As a reverse mortgage specialist who has been in the field several years, I am always interested in hearing what people have to say about reverse mortgages. So, after the event I asked the attorney what he hates about reverse mortgages. I thought he was going recite the same-ol’, same-ol’ outdated information, personal bias, and general peevishness toward the product. But I was wrong.

Here was his answer:

He said his firm sees reverse mortgages after a senior’s family has completely spent down savings, burned through assets, and utterly depleted the reverse mortgage. Then they turn to him for help.

I have to say, I have seen the same thing – an unplanned, undirected spend-down of assets which leaves the senior with no money and few options. Needless to say, this can result in a less-than-optimal outcome. And I hate it too.

In fact, I’ve given this approach to handling finances a name. I call it “Play My Guy.”
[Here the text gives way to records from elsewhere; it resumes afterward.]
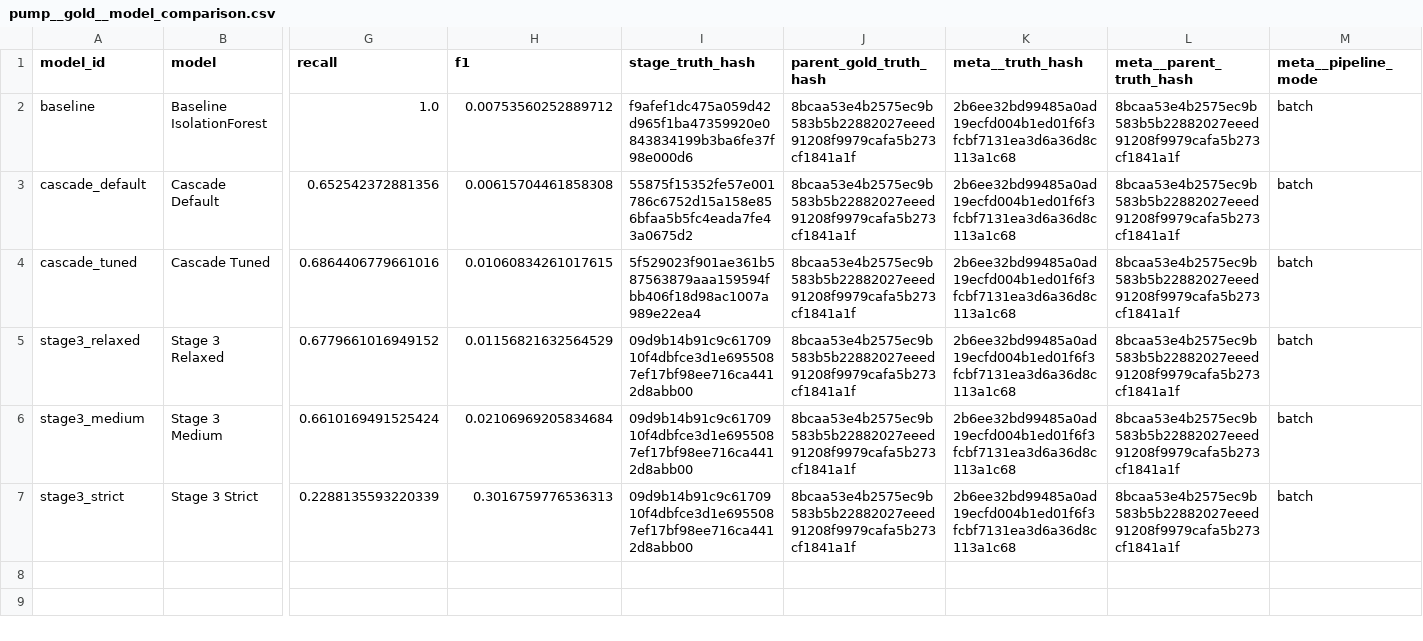
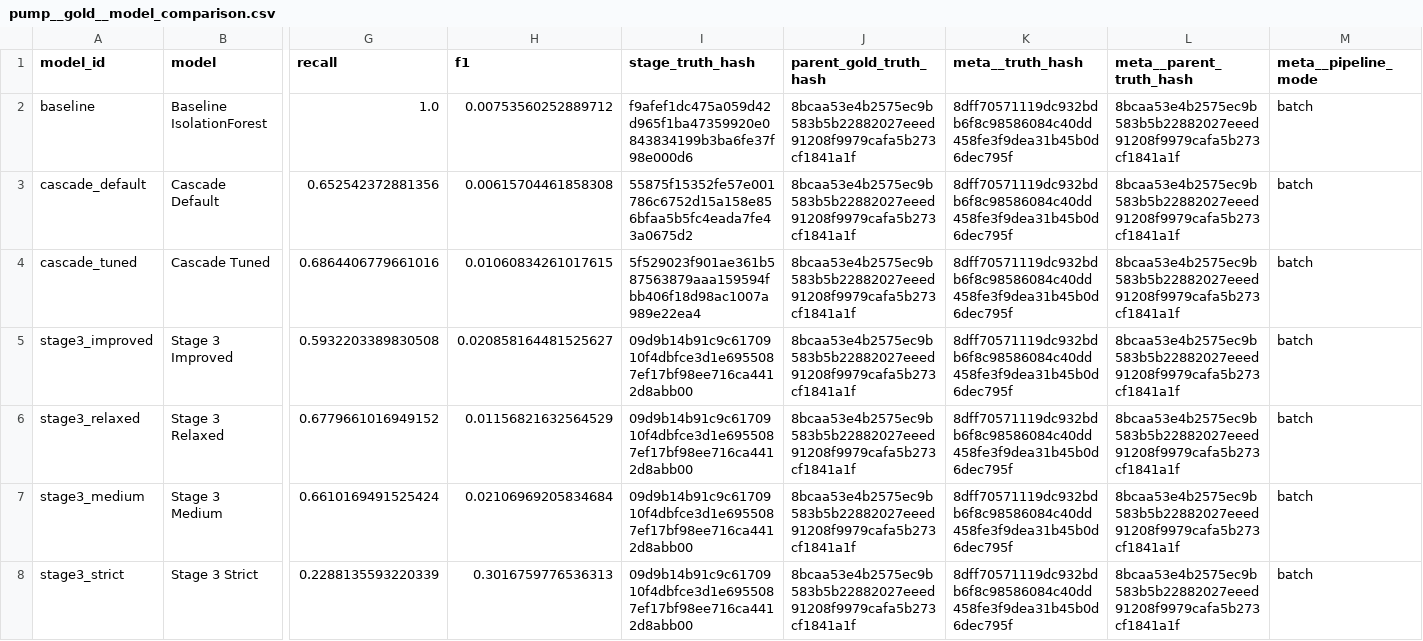
Before and after one commit to DCook-WGU/dcook-wgu-capstone-unified-predictive-maintenance-pipeline, a CSV file: artifacts/gold/pump/pump__gold__model_comparison.csv, drawn as a sheet; only a part is shown, gaps mark what is left out; addresses are those after the commit; rows hold the shown columns only; the diff names each change by its address in the sheet, - before the commit and + after, or states it on an @@ line.

Commit message:
updates to 02a and synthetic data generator

```diff
--- a/artifacts/gold/pump/pump__gold__model_comparison.csv
+++ b/artifacts/gold/pump/pump__gold__model_comparison.csv
-K2:K4 (meta__truth_hash): 2b6ee32bd99485a0ad19ecfd004b1ed01f6f3fcbf7131ea3d6a36d8c113a1c68
+K2:K4 (meta__truth_hash): 8dff70571119dc932bdb6f8c98586084c40dd458fe3f9dea31b45b0d6dec795f
+row 5: stage3_improved | Stage 3 Improved | 0.5932203389830508 | 0.020858164481525627 | 09d9b14b91c9c6170910f4dbfce3d1e6955087ef17bf98ee716ca4412d8abb00 | 8bcaa53e4b2575ec9b583b5b22882027eeed91208f9979cafa5b273cf1841a1f | 8dff70571119dc932bdb6f8c98586084c40dd458fe3f9dea31b45b0d6dec795f | 8bcaa53e4b2575ec9b583b5b22882027eeed91208f9979cafa5b273cf1841a1f | batch
-K6:K8 (meta__truth_hash): 2b6ee32bd99485a0ad19ecfd004b1ed01f6f3fcbf7131ea3d6a36d8c113a1c68
+K6:K8 (meta__truth_hash): 8dff70571119dc932bdb6f8c98586084c40dd458fe3f9dea31b45b0d6dec795f
```
Also changed, not shown: 53 other files.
“Play My Guy” Approach to Financial Planning

I married young, and we started our family before I even graduated college. Consequently, I was still in my twenties when my girls were old enough to start playing video games, and I’ll admit it – I like video games. But as my girls got older and games got more sophisticated, I didn’t keep up my game skills. So every once in a while I’d be walking through the room where my kids were playing with friends, and would hear, “Hey, Mom, play my guy.”

Play your guy? Play your guy? I can’t play your guy – I don’t even know what this game is called.

A couple other things here.

I don’t know the rules to the game – I’ve never played this game. But let’s say I grab the manual and speed-read the rules. I still don’t have any experience. I’m going to get slaughtered. Preservation of self-esteem dictates you don’t just jump into something you’ve never done…even if it’s in the company of a bunch of 13-year-olds.

In much of life common sense prevents us from jumping headlong into certain activities. And yet, many adult children of aging parents plunge right into handling their parents’ finances and legal matters. The parents say the equivalent of, “Here, play my guy,” and one of the adult kids says, “SureI’ll play your guy. I can do this.”

Let’s say for argument’s sake the adult kids put in hundreds of hours on the internet and learn all about wills, trusts, estates, Medicare, eldercare, long-term care. Let’s pretend they’ve really learned all the rules. They still don’t have any experience. They’re going to get slaughtered – and it’s not going to be a roomful of 13-year-old girls laughing at them. In fact, no one’s going to be laughing.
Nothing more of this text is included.